St. Augustine Hall, 3rd Floor

October 22 – December 3, 2012

Since 2005, Claudia Sbrissa, associate professor of fine arts, and Blythe Roveland-Brenton, archivist and special collections librarian, have partnered in an undergraduate project for a Book Arts class. The project, entitled “A Special Collection,” utilizes the library’s Special Collections as a source of inspiration and information. The assignment requires the students to research and figuratively deconstruct a book of their choosing. The end result is the creation of a unique book inspired by the University’s Special Collections.

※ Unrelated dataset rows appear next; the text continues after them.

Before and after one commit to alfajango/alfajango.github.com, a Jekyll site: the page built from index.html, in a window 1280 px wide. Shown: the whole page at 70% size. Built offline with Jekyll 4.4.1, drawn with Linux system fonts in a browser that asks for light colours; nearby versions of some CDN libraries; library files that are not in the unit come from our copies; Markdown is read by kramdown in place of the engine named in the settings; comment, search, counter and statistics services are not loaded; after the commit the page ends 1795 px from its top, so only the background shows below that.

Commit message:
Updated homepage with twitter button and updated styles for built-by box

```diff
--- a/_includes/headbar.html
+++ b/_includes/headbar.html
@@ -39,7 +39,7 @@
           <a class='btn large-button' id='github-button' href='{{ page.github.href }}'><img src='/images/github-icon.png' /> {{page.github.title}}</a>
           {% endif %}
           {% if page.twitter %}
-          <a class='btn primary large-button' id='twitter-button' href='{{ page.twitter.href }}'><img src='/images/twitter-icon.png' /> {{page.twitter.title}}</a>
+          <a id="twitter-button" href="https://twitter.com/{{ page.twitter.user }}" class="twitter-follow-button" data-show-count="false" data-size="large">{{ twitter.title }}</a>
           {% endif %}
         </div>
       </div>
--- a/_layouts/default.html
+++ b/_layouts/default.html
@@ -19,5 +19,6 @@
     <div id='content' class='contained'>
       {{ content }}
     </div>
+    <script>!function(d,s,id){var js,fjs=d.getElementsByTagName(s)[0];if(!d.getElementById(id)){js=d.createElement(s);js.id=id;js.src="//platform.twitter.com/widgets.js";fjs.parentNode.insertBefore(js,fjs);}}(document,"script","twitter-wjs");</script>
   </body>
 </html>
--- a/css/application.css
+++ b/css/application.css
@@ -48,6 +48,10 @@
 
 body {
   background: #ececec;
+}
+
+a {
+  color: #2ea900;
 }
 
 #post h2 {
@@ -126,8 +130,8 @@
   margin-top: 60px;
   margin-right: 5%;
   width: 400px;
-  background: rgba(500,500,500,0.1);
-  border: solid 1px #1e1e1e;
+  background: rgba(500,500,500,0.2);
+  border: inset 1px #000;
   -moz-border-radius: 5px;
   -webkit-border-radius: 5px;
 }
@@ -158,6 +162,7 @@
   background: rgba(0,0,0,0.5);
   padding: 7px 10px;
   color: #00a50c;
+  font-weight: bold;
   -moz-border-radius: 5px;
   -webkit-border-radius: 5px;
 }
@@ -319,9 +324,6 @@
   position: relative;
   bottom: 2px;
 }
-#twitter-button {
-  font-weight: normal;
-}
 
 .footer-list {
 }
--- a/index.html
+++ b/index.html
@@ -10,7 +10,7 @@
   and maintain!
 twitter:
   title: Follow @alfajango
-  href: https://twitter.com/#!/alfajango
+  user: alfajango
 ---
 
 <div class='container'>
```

During library visits, students have the opportunity to view and learn about a wide range of books from Special Collections – from incunabula (books produced during the first fifty years of the invention of printing) to art exhibition catalogs, from late 19th-century Japanese crepe-paper fairy tales to Barry Moser’s Pennyroyal Caxton Bible published at the end of the 20th century. The books feature novel cover material, multimedia inserts, and a variety of binding styles.

The items in this exhibition represent a small sample of the work created by students in the Book Arts class together with material drawn from Special Collections that inspired them.

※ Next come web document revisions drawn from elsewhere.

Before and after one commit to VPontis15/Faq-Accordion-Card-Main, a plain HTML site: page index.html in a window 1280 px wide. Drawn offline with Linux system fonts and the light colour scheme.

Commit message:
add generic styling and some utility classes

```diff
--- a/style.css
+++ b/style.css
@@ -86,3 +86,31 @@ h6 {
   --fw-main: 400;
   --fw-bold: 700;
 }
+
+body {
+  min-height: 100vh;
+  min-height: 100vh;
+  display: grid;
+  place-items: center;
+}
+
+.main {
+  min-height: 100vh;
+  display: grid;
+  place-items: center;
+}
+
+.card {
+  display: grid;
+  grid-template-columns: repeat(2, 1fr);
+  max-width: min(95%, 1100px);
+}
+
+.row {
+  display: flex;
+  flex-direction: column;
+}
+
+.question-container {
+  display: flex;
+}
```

The purpose of the university library is to support the university curriculum, and the research needs of both students and faculty members. The better librarians understand the needs of individual members of the university, the better they will be able to fulfill them.

One of the most valuable means through which librarians can learn about the needs of library users is through a vigorous library-faculty liaison program. Through liaison work, the library can promote library services, share information about new acquisitions, and obtain information about new academic programs and the library materials required to support them. Liaison work can be formal or informal, and may involve librarians attending academic department meetings, or conversations with individual faculty members to discuss students’ research needs for specific courses. Whatever form it takes, the essence of fruitful liaison work is regular, open, and clear communication between the liaison librarian and the members of the academic department he or she serves.

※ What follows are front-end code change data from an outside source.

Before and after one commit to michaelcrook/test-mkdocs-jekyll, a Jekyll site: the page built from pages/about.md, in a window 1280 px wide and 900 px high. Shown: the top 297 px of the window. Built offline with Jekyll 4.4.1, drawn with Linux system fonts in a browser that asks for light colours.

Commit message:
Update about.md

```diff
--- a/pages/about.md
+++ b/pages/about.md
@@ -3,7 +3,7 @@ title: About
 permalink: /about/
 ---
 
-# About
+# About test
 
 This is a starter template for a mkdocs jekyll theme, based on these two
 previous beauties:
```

Such interactions benefit the entire university community. By providing input on materials selection, teaching faculty members help insure that our collections support the curriculum and serve the needs of our user community. Making informed choices about the materials we acquire is especially important in times like these, when budgets are tightening and the library space for new books is limited. Library liaison also facilitates targeted, discipline-specific library instruction, which can help students write better research papers.

Just as the benefits are widely shared, so are the responsibilities for effective liaison. As librarians, we should eagerly cultivate relationships with faculty members from our assigned academic departments. Attending faculty functions, hosting workshops for faculty, and inviting faculty members for lunch or coffee, are just a few ways in which we can open up channels of communication. The keys in this, as in any other endeavor, are patience and persistence.

Teaching faculty should be receptive to overtures from the library. I sometimes hear faculty members complain that the library collections are lacking in certain areas, and that their students do not know how to conduct proper research. By participating in liaison efforts, faculty members can help address such problems. Even simple measures like providing librarians with syllabi for current courses offered by your department can provide us with tangible evidence upon which to plan instructional services and select materials.

Library liaison offers a promising means through which librarians and teaching faculty ensure that the university library supports the curriculum and facilitates free academic inquiry. As librarians, we should redouble our efforts to provide an energized and effective liaison program. I urge teaching faculty members to encourage and assist us in those efforts.

Further Reading:

Thull, James, and Mary Anne Hansen. “Academic library liaison programs in US
libraries: methods and benefits
.” New Library World 110.11/12 (2009): 529-540. Library, Information Science & Technology Abstracts. EBSCO. Web. 9 Mar. 2010.

Bennett, Onda, and Karen Gilbert. “Extending liaison collaboration: partnering with faculty in support of a student learning community.” Reference Services Review 37.2 (2009): 131-142. Library, Information Science & Technology Abstracts. EBSCO. Web. 9 Mar. 2010.